A double-blind, placebo controlled trial of high-dose lecithin in Alzheimer's disease

J Neurol Neurosurg Psychiatry. 1985 Aug;48(8):736-42. doi: 10.1136/jnnp.48.8.736.


The first long-term double-blind placebo controlled trial of high dose lecithin in senile dementia of the Alzheimer type is reported. Fifty one subjects were given 20-25 g/day of purified soya lecithin (containing 90% phosphatidyl plus lysophosphatidyl choline) for six months and followed up for at least a further six months. Plasma choline levels were monitored throughout the treatment period. There were no differences between the placebo group and the lecithin group but there was an improvement in a subgroup of relatively poor compliers. These were older and had intermediate levels of plasma choline. It is suggested that the effects of lecithin are complex but that there may be a "therapeutic window" for the effects of lecithin in the condition and that this may be more evident in older patients.

Publication types

  • Clinical Trial
  • Controlled Clinical Trial
  • Research Support, Non-U.S. Gov't

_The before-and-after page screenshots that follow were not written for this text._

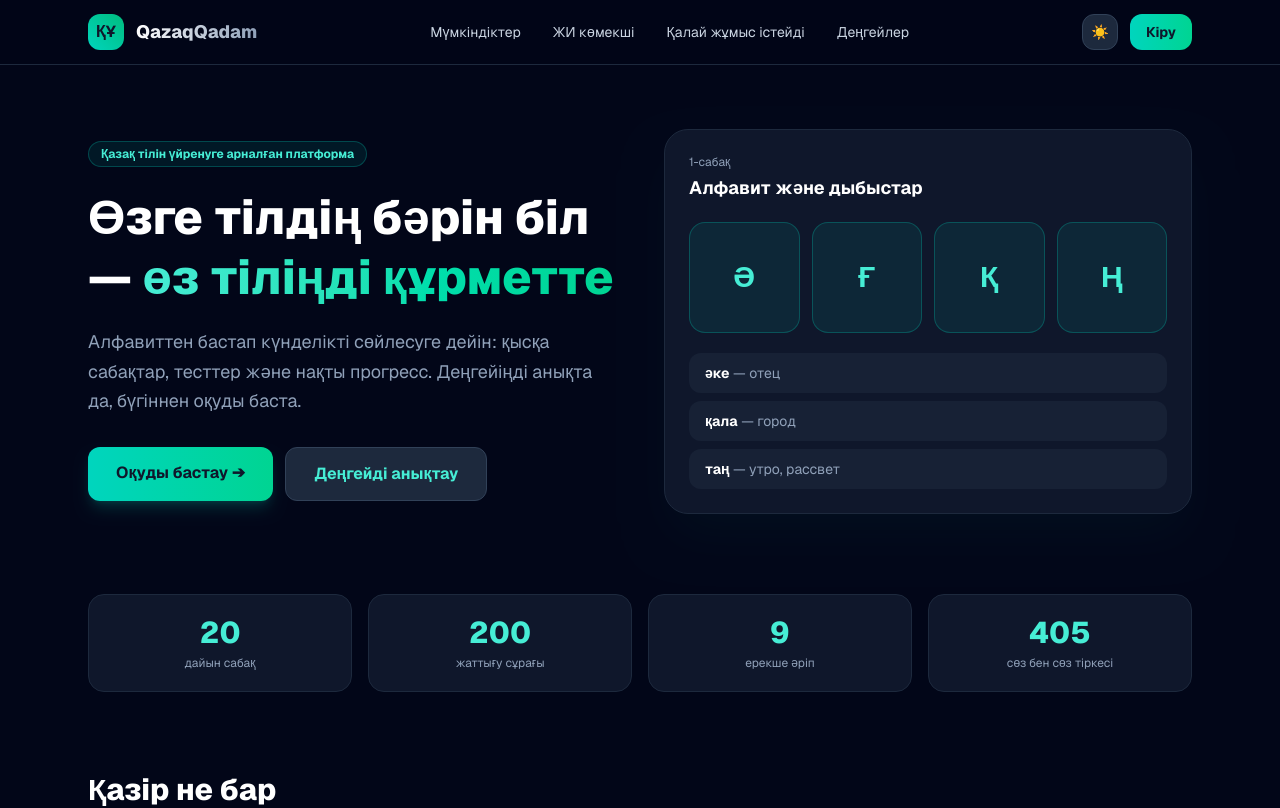
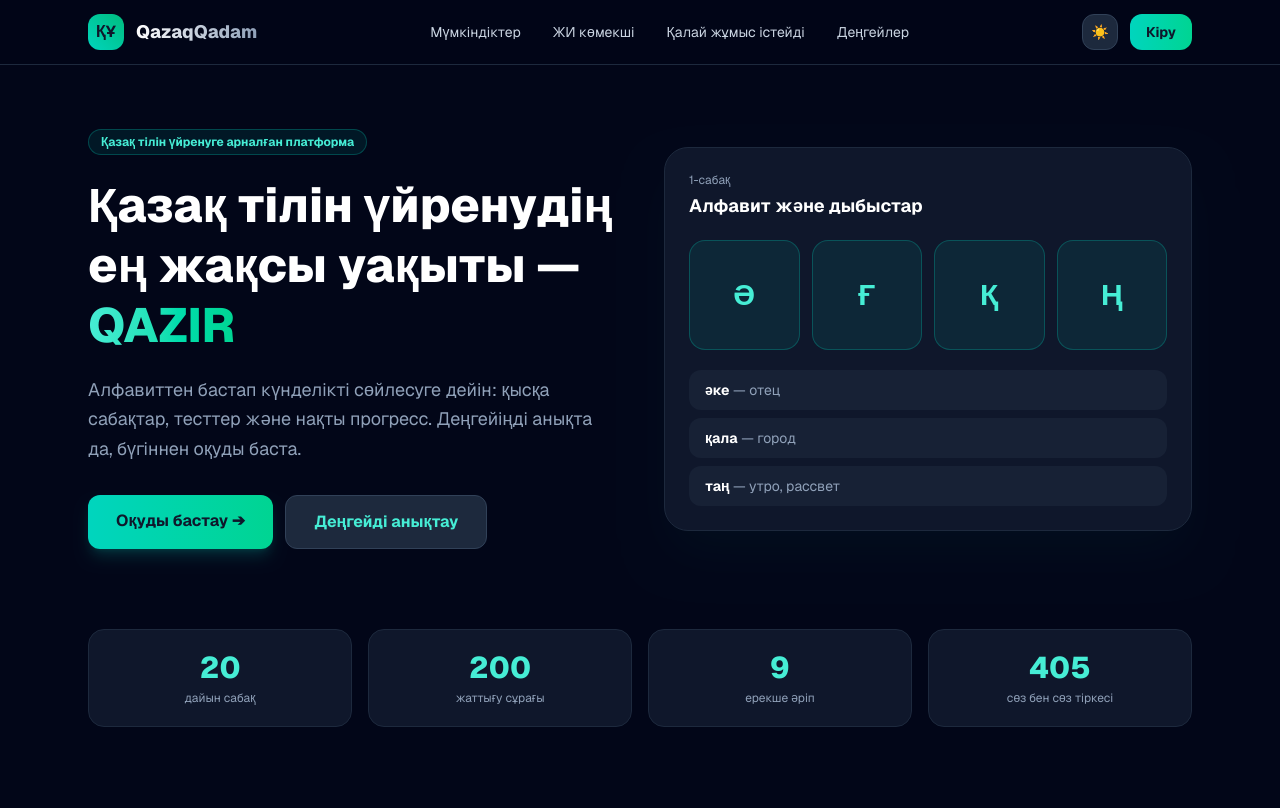
Before and after one commit to zhuk-67/qazaqsha, a Next.js app: page / in a window 1280 px wide. Shown: the top 808 px of the page. Built offline with nearby package versions, Linux system fonts and the light colour scheme.

Commit message:
B1 және B2 деңгейлері

```diff
--- a/app/page.tsx
+++ b/app/page.tsx
@@ -124,7 +124,7 @@
             Қазақ тілін үйренуге арналған платформа
           </span>
           <h1 className="text-4xl md:text-5xl font-extrabold leading-tight mb-5">
-            Өзге тілдің бәрін біл — <span className="bg-gradient-to-r from-teal-300 to-emerald-400 bg-clip-text text-transparent">өз тіліңді құрметте</span>
+            Қазақ тілін үйренудің ең жақсы уақыты — <span className="bg-gradient-to-r from-teal-300 to-emerald-400 bg-clip-text text-transparent">QAZIR</span>
           </h1>
           <p className="text-slate-400 text-lg mb-8 leading-relaxed">
             Алфавиттен бастап күнделікті сөйлесуге дейін: қысқа сабақтар, тесттер және нақты прогресс. Деңгейіңді анықта да, бүгіннен оқуды баста.
```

MeSH terms

  • Aged
  • Alzheimer Disease / blood
  • Alzheimer Disease / drug therapy*
  • Alzheimer Disease / psychology
  • Choline / blood
  • Clinical Trials as Topic
  • Dose-Response Relationship, Drug
  • Double-Blind Method
  • Female
  • Humans
  • Male
  • Neuropsychological Tests
  • Patient Compliance
  • Phosphatidylcholines / therapeutic use*


  • Phosphatidylcholines
  • Choline